How do you know if depression is a problem for you? The following test adapted from one developed by Harvard University is designed to help assess people who are likely to be suffering from depression.
Read the following statements and answer yes or no to them.
1. I feel sad most of the time.
2. I don’t enjoy the things that I used to.
3. I sleep too little or too much.
4. I don’t feel like eating or I eat too much.
5. I can’t make decisions.
6. I have difficulty concentrating.
7. I feel hopeless.
8. I feel worthless.
9. I get tired for no reason.
10. I think about killing myself.
If you answered yes to four or more of these questions and you have felt this way every day for two weeks or more you may be suffering from depression and you should consult a health professional for a more complete assessment.
If you answered yes to question 10 seek health professional assistance immediately, regardless of your answer to any of the other questions.
Depression and anger are two of the factors that can lead to the development of heart disease – with the associated heart attacks, angina, cardiac arrests and heart rhythm disturbances. They also reduce the quality of your life. There are many things that you can do about these problems. If you suffer from mild or moderate depression then you will benefit by joining Growez.com overcoming depression program.
Aesoph, L. 2001, 6 Steps for Handling Stress, Health World Online. June 2001.
Hippisley-Cox, J. et al.1998, Depression as a risk Factor For Ischemic Heart Disease in Men. British Meical Journal. June 1998.

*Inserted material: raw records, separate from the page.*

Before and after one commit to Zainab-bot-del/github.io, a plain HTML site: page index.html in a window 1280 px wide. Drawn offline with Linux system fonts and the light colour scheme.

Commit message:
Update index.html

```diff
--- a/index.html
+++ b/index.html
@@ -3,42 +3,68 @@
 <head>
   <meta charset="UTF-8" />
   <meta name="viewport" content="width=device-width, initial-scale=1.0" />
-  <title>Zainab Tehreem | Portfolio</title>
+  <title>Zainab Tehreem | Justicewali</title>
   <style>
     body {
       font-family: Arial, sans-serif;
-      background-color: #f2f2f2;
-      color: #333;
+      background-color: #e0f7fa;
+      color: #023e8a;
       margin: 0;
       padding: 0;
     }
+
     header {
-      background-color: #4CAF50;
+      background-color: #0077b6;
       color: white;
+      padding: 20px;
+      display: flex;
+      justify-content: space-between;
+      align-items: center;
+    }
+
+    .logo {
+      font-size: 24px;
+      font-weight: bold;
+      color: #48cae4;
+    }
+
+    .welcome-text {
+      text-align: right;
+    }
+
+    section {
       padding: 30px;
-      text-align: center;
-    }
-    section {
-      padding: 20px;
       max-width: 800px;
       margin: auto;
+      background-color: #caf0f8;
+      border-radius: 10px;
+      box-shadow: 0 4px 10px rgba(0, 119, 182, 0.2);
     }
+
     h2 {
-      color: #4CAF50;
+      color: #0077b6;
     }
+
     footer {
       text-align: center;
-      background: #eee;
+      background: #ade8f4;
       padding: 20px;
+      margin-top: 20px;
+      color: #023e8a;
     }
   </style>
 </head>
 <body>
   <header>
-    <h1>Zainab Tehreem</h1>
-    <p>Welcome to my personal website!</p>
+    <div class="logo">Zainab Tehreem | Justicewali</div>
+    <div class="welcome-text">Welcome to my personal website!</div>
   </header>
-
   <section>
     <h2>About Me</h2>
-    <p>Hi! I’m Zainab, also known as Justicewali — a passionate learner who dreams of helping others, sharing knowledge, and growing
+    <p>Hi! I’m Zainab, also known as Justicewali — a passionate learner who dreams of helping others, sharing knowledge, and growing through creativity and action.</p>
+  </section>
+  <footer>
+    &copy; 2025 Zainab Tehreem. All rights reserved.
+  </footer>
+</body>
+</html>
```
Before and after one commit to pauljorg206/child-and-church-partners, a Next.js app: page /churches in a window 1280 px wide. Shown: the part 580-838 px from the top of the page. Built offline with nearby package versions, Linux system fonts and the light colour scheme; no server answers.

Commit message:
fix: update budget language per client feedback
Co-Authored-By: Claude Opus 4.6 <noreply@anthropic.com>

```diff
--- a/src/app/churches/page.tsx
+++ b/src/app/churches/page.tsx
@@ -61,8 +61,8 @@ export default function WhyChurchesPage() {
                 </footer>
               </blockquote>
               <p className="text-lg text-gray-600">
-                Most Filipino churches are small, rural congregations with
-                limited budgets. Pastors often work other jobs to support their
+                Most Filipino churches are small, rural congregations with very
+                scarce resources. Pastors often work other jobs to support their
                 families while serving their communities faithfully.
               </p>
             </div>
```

Pistcatella, J.C. and Frankin, B.A. 2003, Take a Load off Your Heart. Workman.
Oberman, A. 2000, Emerging Cardiovascular Risk Factors. Clinical Reviews. Spring 2000.